Just as he has been convinced through his senses that he is a lord, he desires that his wife be brought to his “sight,” that she become real through being made an object of the senses as well.

What is brought into his “sight” is a boy page who has been dressed as a woman to fill the role of his wife. Sly, again convinced by what his senses present to him, nearly immediately orders his “wife” to “undress you and come now to bed.”[14] The page is, of course, unable to fill this role and so invents an excuse that requires Sly to delay the fulfillment of his sexual desires.

While the page is unable to fill the role of wife in all of its duties, the induction raises questions about the permanence of social status through Sly’s contrasting ability to fill his own newfound role. The fixed and inalterable nature of sex is exhibited by the page’s inability to fulfill all of the duties of his role as “wife.” There is little difference, on the other hand, between the actual Lord who has played a trick upon Sly and Sly himself.

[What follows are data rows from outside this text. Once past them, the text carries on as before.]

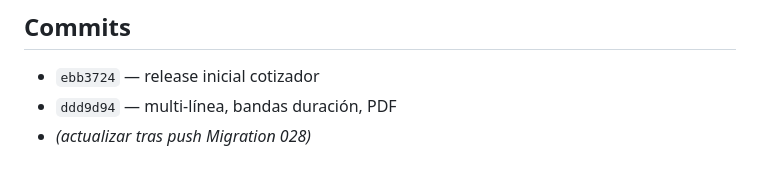
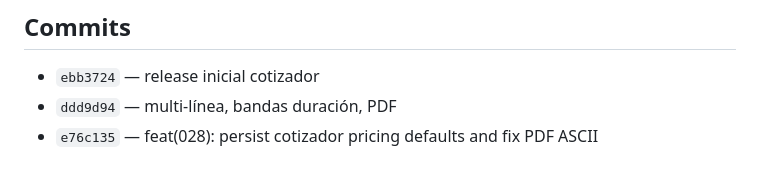
Before and after one commit to jonyts25/ligapro, a Markdown page: docs/reports/FEATURE_COTIZADOR_INTERNO_REPORT.md, the part around the change. GitHub-like rendering.

Commit message:
docs: add commit hash to cotizador 028 report
Co-authored-by: jonyts25 <jonyts25@users.noreply.github.com>

```diff
--- a/docs/reports/FEATURE_COTIZADOR_INTERNO_REPORT.md
+++ b/docs/reports/FEATURE_COTIZADOR_INTERNO_REPORT.md
@@ -92,4 +92,4 @@ Persistencia de cotizaciones/líneas, localStorage, logo en PDF, acceso no-staff
 
 - `ebb3724` — release inicial cotizador
 - `ddd9d94` — multi-línea, bandas duración, PDF
-- *(actualizar tras push Migration 028)*
+- `e76c135` — feat(028): persist cotizador pricing defaults and fix PDF ASCII
```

The Lord entered the stage giving orders to others to “tender well my hounds” and voicing his intention to continue engaging in the leisure activities available to those of his station, declaring, “tomorrow I intend to hunt again.”[15] Discovering the drunk and sleeping Sly, the Lord immediately sets upon a plan for his farce, explaining that “it will be a pastime passing excellent.”[16] Sly, too, shows his ability to give commands to his servants and to enjoy leisure and luxury. And there seems to be little difference between the Lord’s desire to engage in farce and Sly’s desire that the players who have come to present a play for him perform “a comonty a Christmas gambold or a tumbling trick.”[17]

Shakespeare has here raised a number of questions about social status that he will continue to explore throughout the play. On the one hand, Sly’s metamorphosis from beggar to lord is a trick that has been played upon him. He is a lord only temporarily and tentatively. He has no real authority or wealth and he receives no real respect. Yet Sly has filled the role of lord equally as well as the actual Lord has been shown to fill his role. Sly’s ability to fill the role of a lord and the, no doubt intentional, absence of an epilogue to close the story of the induction indicate the possibility that the new role which Sly has adopted continues into perpetuity as his permanent station.

[1] Marjorie B. Garber, “Dream and Structure: The Taming of the Shrew,” in Harold Bloom, Modern Critical Interpretations: William Shakespeare’s The Taming of the Shrew (New York: Chelsea House Publishers, 1988), 5. Garber’s work is also helpful for its discussion of the imagery used in the speeches of the Lord and his attendants in their attempts to convince Sly that he is really a lord, each of which is indicative of the merely apparent nature of Sly’s transformation.

[2] In.2.138-139.

[3] Ind.1.7.

[4] Ind.2.17-20.

[5] Ind.1.2-5.

[6] Ind.1.35.

[7] Ind.1.37.

[8] Ind.1.40.

[9] Ind.1.58.

[10] Ind.2.8-12.

[11] Ind.1.33-34.

[12] Ind.2.68-71.

[13] Ind.2.72-75.

[14] Ind.2.114.

[15] Ind.1.15, 28.

[16] Ind.1.66.

[17] Ind.2.133-134.